Monday, March 28, 2011
To be printed...
It is decided. Head Full of Snakes is to become a published-in-print motorcycle fanzine. It will be lo-fi in production but will look good and will be an artefact certain types will enjoy materially as well as for its content I hope. I will print it on the risograph at Canterbury University. It will be 2 colours only, and will reflect in its production a preference for simpler things. This will work in parallel with the sort of content it might contain. It will look back to a motorcycle culture that has seemingly died out, or at least become uncommon nowadays. It will look both backwards and forwards at the same time. A new future for motorcycling. A manifesto!
Friday, March 18, 2011
Design Doing, rather than 'Design Thinking'...
Handmade Portraits: Liberty Vintage Motorcycles from Etsy on Vimeo.
This short video of Adam Cramer has been doing the rounds. I watched it a couple of weeks back and then watched it again recently. I originally started this blog thinking I'd force myself to try and write about design more. Graphic design. But all I ever really think about these days is motorcycles. I do sometimes, however, make some strained connections between the two. Like this...
I've been thinking about manual labour. About working with your hands. And about how this sort of work was quite blatantly discouraged when I was at school. I'm thinking about high school. Classes like woodwork and/or metalwork were for the dummies. As a slightly-above-average student, I was encouraged into more 'academic subjects' – maths, science, etc., with the view to becoming a doctor, or a lawyer, or an architect. Obviously that didn't work out, and I managed to slip classes in art in under the radar there somehow. Anyway there was an obvious preference (amongst parents and teachers) for working with ones 'brains' as opposed to working with ones hands.
In this video Adam Cramer says something about the "de-industrialization of America". I thought about what he meant, he's complaining about the younger generations lack of industrial skills and/or interest in those skills. And I thought about my experience at high school. I also thought about the sleeping bag I bought recently. It says on it "Designed in New Zealand". And then if you look real hard deep down on the inside hidden away on another tag it says "Made in China".
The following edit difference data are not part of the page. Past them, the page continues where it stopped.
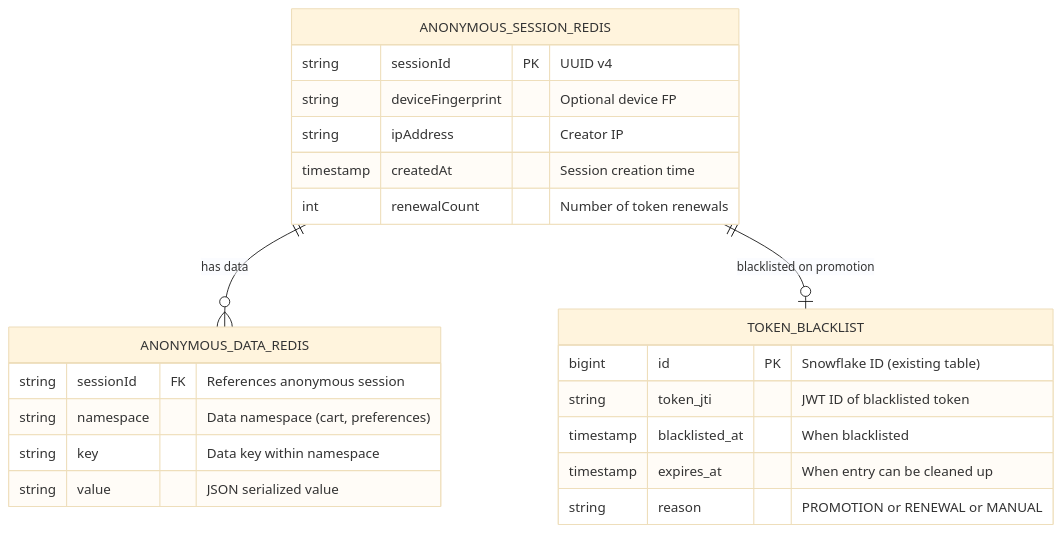
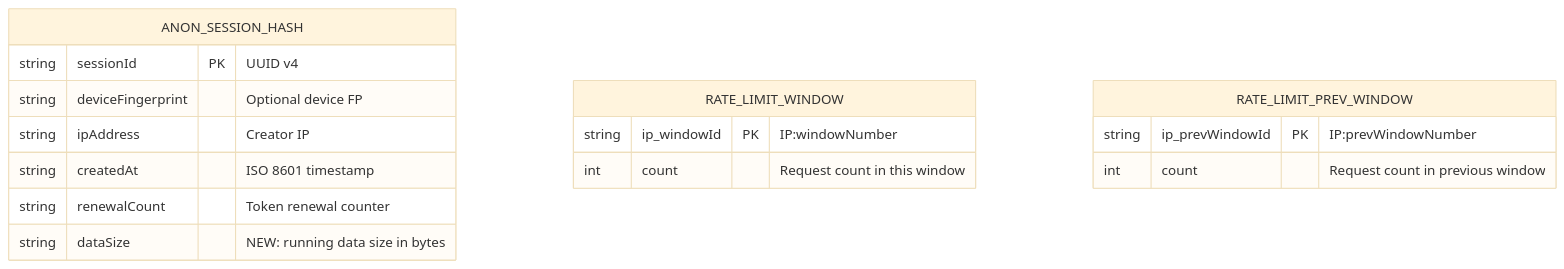
One commit to nguyentthai96/auth-service changed the second of 6 diagrams in openspec/research/anonymous-login-optimization/technical_spec.md. Above: the diagram before and after it, drawn with Mermaid (base theme). The commit also changed other lines of this file and 320 other files, not shown here.

````diff
--- a/openspec/research/anonymous-login-optimization/technical_spec.md
+++ b/openspec/research/anonymous-login-optimization/technical_spec.md
@@ -72,25 +62,19 @@
 ```mermaid
 erDiagram
-    ANONYMOUS_SESSION_REDIS {
+    ANON_SESSION_HASH {
         string sessionId PK "UUID v4"
         string deviceFingerprint "Optional device FP"
         string ipAddress "Creator IP"
-        timestamp createdAt "Session creation time"
-        int renewalCount "Number of token renewals"
+        string createdAt "ISO 8601 timestamp"
+        string renewalCount "Token renewal counter"
+        string dataSize "NEW: running data size in bytes"
     }
-    ANONYMOUS_DATA_REDIS {
-        string sessionId FK "References anonymous session"
-        string namespace "Data namespace (cart, preferences)"
-        string key "Data key within namespace"
-        string value "JSON serialized value"
+    RATE_LIMIT_WINDOW {
+        string ip_windowId PK "IP:windowNumber"
+        int count "Request count in this window"
     }
-    TOKEN_BLACKLIST {
-        bigint id PK "Snowflake ID (existing table)"
-        string token_jti "JWT ID of blacklisted token"
-        timestamp blacklisted_at "When blacklisted"
-        timestamp expires_at "When entry can be cleaned up"
-        string reason "PROMOTION or RENEWAL or MANUAL"
+    RATE_LIMIT_PREV_WINDOW {
+        string ip_prevWindowId PK "IP:prevWindowNumber"
+        int count "Request count in previous window"
     }
-    ANONYMOUS_SESSION_REDIS ||--o{ ANONYMOUS_DATA_REDIS : "has data"
-    ANONYMOUS_SESSION_REDIS ||--o| TOKEN_BLACKLIST : "blacklisted on promotion"
 ```
````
It's becoming clear that in the West we don't 'make' stuff anymore. We just 'design' stuff. And then we send it to China, or India, or Malaysia, where it can actually get made. I know the reason for this. It is because "it's cheaper over there" and "we can't compete price-wise". But I'm also wondering now if it might have at least something to do with the long-term effect of my generations high schooling? And that attitude we have developed towards manual labour? It's for dummies.
I went to a design conference a couple of years ago. It was in London and Richard 'Dick' Buchanan spoke at it. I hated him. He had the stage presence and shonkily-tried-for charisma of a practiced TV evangelist, and he was saying that "the window has closed for graphic design". What he meant was that talking about graphic design wasn't very interesting and that we all needed to evolve into more complex 'Design Thinkers', applying our ability to think like designers to larger more complex situations. I thought that was fine, if you were wanting to become a managerial middle-man, or run a business or whatnot. But I couldn't, and still can't, see how that helps graphic design? Which, despite the window supposedly closing, still exists in exactly the same shape and form it always essentially has.
I might be misrepresenting Dick's talk here. My point though is, I think, valid. This idea, 'Design Thinking', has had a lot of sway in recent years. especially in academia, where, lets face it, a lot of design academics don't have much interesting to say about the actual 'doing' of design.
My obsessing over motorcycles seems to grow exponentially as my interest in graphic design wanes. I've been trying lately to try and fix this, and to become more interested in design again... interestingly enough my way to do that was to try and force myself to read more. To think more! But now I'm thinking what I really need to do is just DO more. I'm thinking again about Stuart's blog here, and it's so cool to see the obvious link between his bike project and his design work... it's all manual labour, it's rolling your sleeves up and getting your hands dirty! It's also that ability to do-it-yourself that I really like. And the printing, on the risograph or the letterpress, is somehow parallel to the bike there.
Getting back to Adam Cramer here, I think I share his anxiety, and I think it's to do with the separation of thinking and doing. We do the thinking here, and they do the doing over there. I keep thinking it won't be long until all the books we 'design' in New Zealand will be 'made' in China. The Julian Dashper book will be hitting the press in Hong Kong in about a week.
Norton gearbox strip down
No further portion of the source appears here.